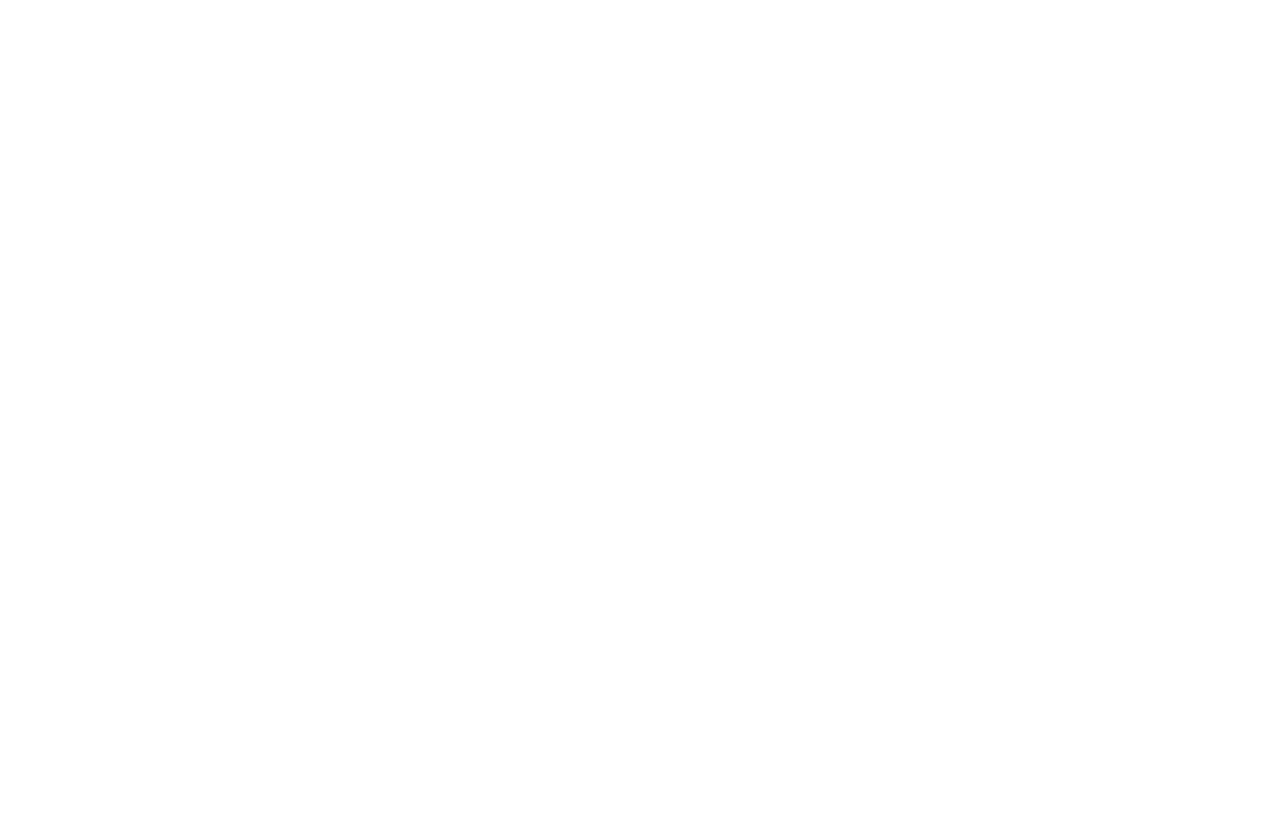
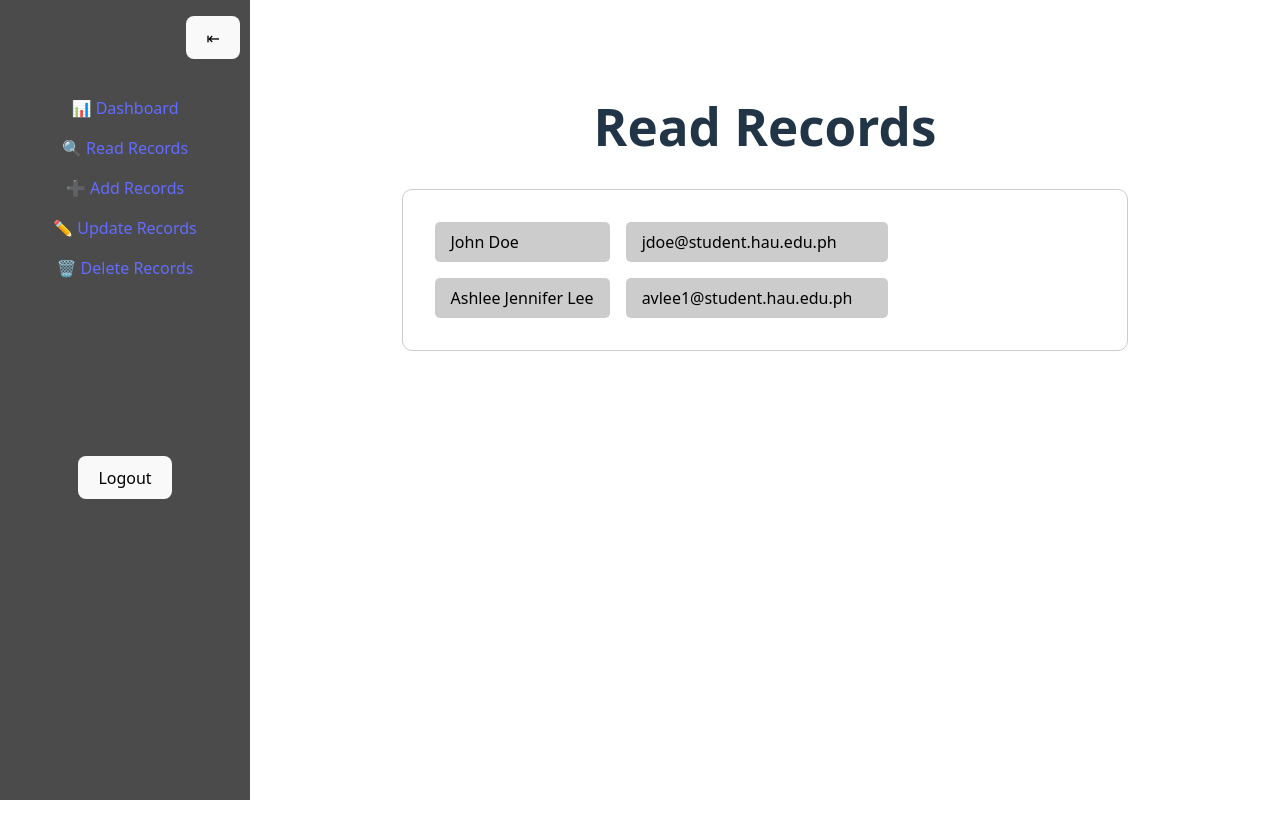
Before and after one commit to luizaki/apsi-badge-exam, a React (Vite) app: page /read in a window 1280 px wide. Before the commit this address had no page. Shown: the top 838 px of the page. Before the commit the page ends 800 px from the top, so only its background shows below. Built offline with nearby package versions, Linux system fonts and the light colour scheme.

Commit message:
feat: create ReadRecordsPage

```diff
--- a/src/App.jsx
+++ b/src/App.jsx
@@ -6,6 +6,7 @@ import './App.css';
 import AddRecordsPage from './pages/AddRecordsPage';
 import EditRecordsPage from './pages/EditRecordsPage';
 import DeleteRecordsPage from './pages/DeleteRecordsPage';
+import ReadRecordsPage from './pages/ReadRecordsPage';
 import { UserProvider } from './providers/UserProvider';
 
 
@@ -17,6 +18,7 @@ function App() {
           <Route path='/' element={<LandPage />} />
           <Route path='/login' element={<LogInPage />} />
           <Route path='/dashboard' element={<Dashboard />}/>
+          <Route path='read' element={<ReadRecordsPage />} />
           <Route path='add' element={<AddRecordsPage />} />
           <Route path='update' element={<EditRecordsPage />} />
           <Route path='delete' element={<DeleteRecordsPage />} />
--- /dev/null
+++ b/src/pages/ReadRecordsPage.jsx
@@ -0,0 +1,15 @@
+import PageLayout from '../components/PageLayout';
+import UserList from '../components/UserList';
+import { useUserContext } from '../providers/UserProvider.jsx';
+
+export default function ReadRecordsPage() {
+    const { users } = useUserContext();
+
+    return (
+        <PageLayout title={'Read Records'}>
+            <UserList
+                users={users}
+            />
+        </PageLayout>
+    );
+}
```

● **ACTION ITEM**: Scan the entries above, and wherever a line holds the string "ReadRecordsPage", copy it.

● **SOLVED PROBLEM**:
feat: create ReadRecordsPage
+import ReadRecordsPage from './pages/ReadRecordsPage';
+          <Route path='read' element={<ReadRecordsPage />} />
+++ b/src/pages/ReadRecordsPage.jsx
+export default function ReadRecordsPage() {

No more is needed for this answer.